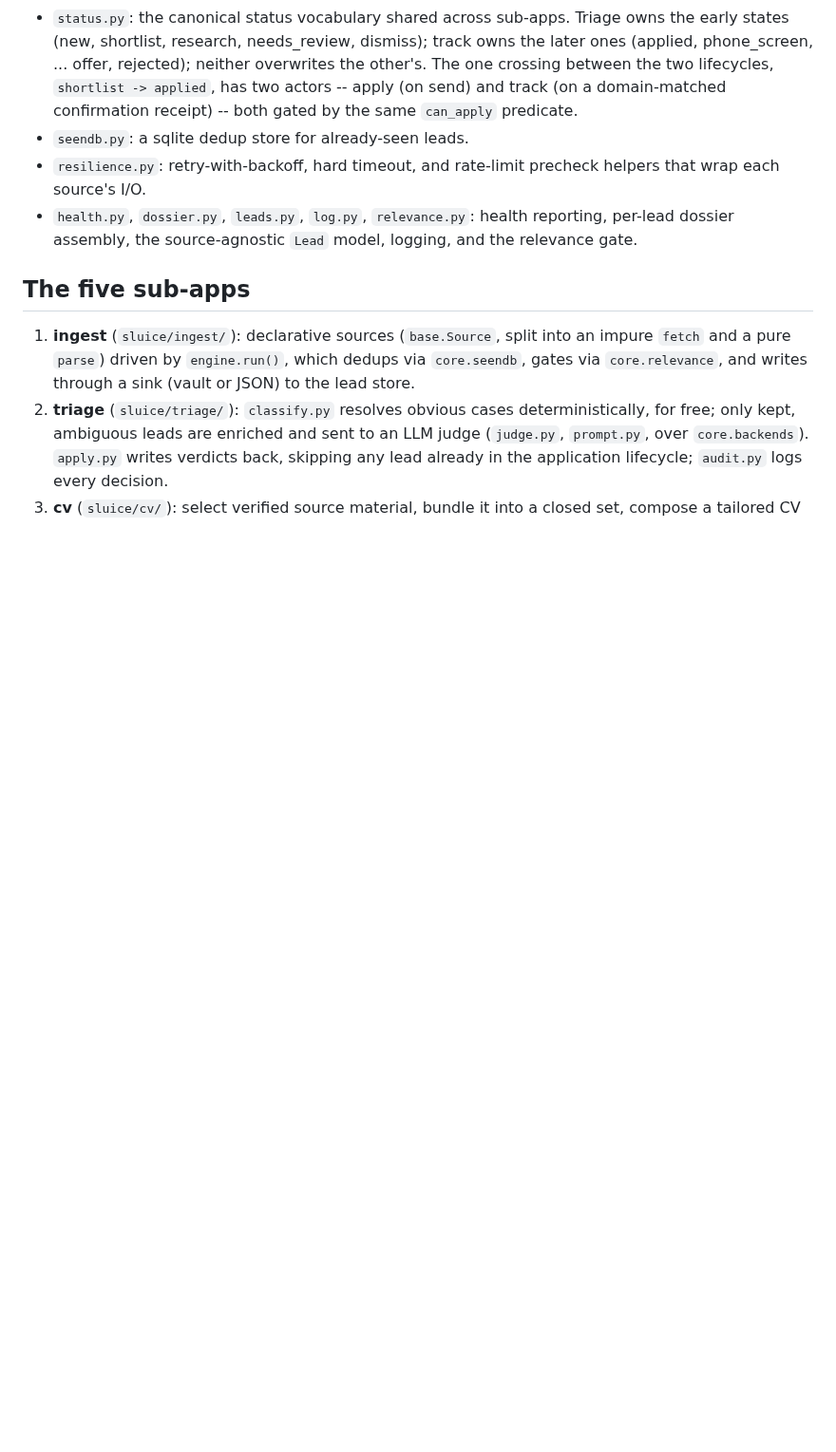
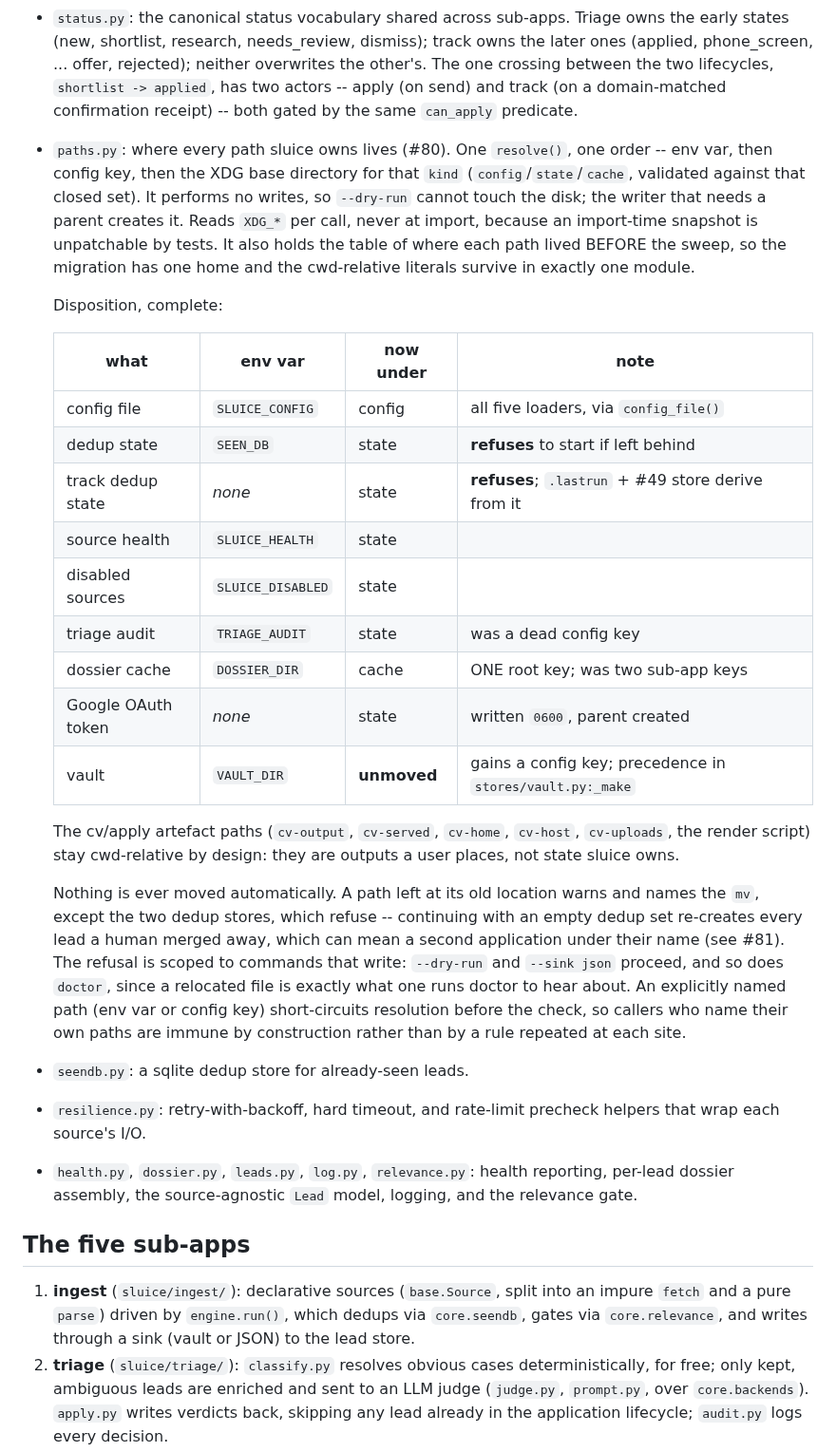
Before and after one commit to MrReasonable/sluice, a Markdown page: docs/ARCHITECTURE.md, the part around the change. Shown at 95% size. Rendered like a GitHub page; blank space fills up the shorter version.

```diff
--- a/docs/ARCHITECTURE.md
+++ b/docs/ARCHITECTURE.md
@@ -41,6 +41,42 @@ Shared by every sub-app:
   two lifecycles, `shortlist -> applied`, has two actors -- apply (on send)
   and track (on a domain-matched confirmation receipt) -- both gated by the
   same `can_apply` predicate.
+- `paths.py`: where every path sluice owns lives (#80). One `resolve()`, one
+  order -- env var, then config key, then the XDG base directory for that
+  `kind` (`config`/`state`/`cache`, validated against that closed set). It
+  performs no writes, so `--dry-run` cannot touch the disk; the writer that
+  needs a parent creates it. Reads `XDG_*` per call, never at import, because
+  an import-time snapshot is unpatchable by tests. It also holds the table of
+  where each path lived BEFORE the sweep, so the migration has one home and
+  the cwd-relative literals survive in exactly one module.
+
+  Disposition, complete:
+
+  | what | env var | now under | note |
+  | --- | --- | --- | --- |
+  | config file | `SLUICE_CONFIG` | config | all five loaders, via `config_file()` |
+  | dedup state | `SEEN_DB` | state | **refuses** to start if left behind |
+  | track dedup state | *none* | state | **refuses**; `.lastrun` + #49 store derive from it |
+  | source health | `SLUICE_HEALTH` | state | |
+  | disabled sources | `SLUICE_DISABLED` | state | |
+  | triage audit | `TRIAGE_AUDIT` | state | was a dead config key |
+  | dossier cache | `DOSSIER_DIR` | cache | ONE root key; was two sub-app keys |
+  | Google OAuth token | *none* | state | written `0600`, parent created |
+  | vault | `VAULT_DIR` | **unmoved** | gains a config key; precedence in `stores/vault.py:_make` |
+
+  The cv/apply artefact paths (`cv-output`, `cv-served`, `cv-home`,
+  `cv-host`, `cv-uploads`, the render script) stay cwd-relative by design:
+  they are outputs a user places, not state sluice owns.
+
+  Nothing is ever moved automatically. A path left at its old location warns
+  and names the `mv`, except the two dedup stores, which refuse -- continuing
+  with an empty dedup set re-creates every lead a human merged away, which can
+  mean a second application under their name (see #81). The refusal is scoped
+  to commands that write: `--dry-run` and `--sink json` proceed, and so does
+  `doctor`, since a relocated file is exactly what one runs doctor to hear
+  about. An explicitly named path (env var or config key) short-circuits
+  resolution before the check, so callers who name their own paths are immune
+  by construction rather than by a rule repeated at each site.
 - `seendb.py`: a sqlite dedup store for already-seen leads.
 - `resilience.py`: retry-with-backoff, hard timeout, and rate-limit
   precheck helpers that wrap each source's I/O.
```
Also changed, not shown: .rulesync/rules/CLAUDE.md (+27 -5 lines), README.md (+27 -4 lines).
****************
▶ **What is needed**
Pictures are to be left out; everything else in the entries is reproduced verbatim.

▶ **Your solution**
Before and after one commit to MrReasonable/sluice, a Markdown page: docs/ARCHITECTURE.md, the part around the change. Shown at 95% size. Rendered like a GitHub page; blank space fills up the shorter version.

```diff
--- a/docs/ARCHITECTURE.md
+++ b/docs/ARCHITECTURE.md
@@ -41,6 +41,42 @@ Shared by every sub-app:
   two lifecycles, `shortlist -> applied`, has two actors -- apply (on send)
   and track (on a domain-matched confirmation receipt) -- both gated by the
   same `can_apply` predicate.
+- `paths.py`: where every path sluice owns lives (#80). One `resolve()`, one
+  order -- env var, then config key, then the XDG base directory for that
+  `kind` (`config`/`state`/`cache`, validated against that closed set). It
+  performs no writes, so `--dry-run` cannot touch the disk; the writer that
+  needs a parent creates it. Reads `XDG_*` per call, never at import, because
+  an import-time snapshot is unpatchable by tests. It also holds the table of
+  where each path lived BEFORE the sweep, so the migration has one home and
+  the cwd-relative literals survive in exactly one module.
+
+  Disposition, complete:
+
+  | what | env var | now under | note |
+  | --- | --- | --- | --- |
+  | config file | `SLUICE_CONFIG` | config | all five loaders, via `config_file()` |
+  | dedup state | `SEEN_DB` | state | **refuses** to start if left behind |
+  | track dedup state | *none* | state | **refuses**; `.lastrun` + #49 store derive from it |
+  | source health | `SLUICE_HEALTH` | state | |
+  | disabled sources | `SLUICE_DISABLED` | state | |
+  | triage audit | `TRIAGE_AUDIT` | state | was a dead config key |
+  | dossier cache | `DOSSIER_DIR` | cache | ONE root key; was two sub-app keys |
+  | Google OAuth token | *none* | state | written `0600`, parent created |
+  | vault | `VAULT_DIR` | **unmoved** | gains a config key; precedence in `stores/vault.py:_make` |
+
+  The cv/apply artefact paths (`cv-output`, `cv-served`, `cv-home`,
+  `cv-host`, `cv-uploads`, the render script) stay cwd-relative by design:
+  they are outputs a user places, not state sluice owns.
+
+  Nothing is ever moved automatically. A path left at its old location warns
+  and names the `mv`, except the two dedup stores, which refuse -- continuing
+  with an empty dedup set re-creates every lead a human merged away, which can
+  mean a second application under their name (see #81). The refusal is scoped
+  to commands that write: `--dry-run` and `--sink json` proceed, and so does
+  `doctor`, since a relocated file is exactly what one runs doctor to hear
+  about. An explicitly named path (env var or config key) short-circuits
+  resolution before the check, so callers who name their own paths are immune
+  by construction rather than by a rule repeated at each site.
 - `seendb.py`: a sqlite dedup store for already-seen leads.
 - `resilience.py`: retry-with-backoff, hard timeout, and rate-limit
   precheck helpers that wrap each source's I/O.
```
Also changed, not shown: .rulesync/rules/CLAUDE.md (+27 -5 lines), README.md (+27 -4 lines).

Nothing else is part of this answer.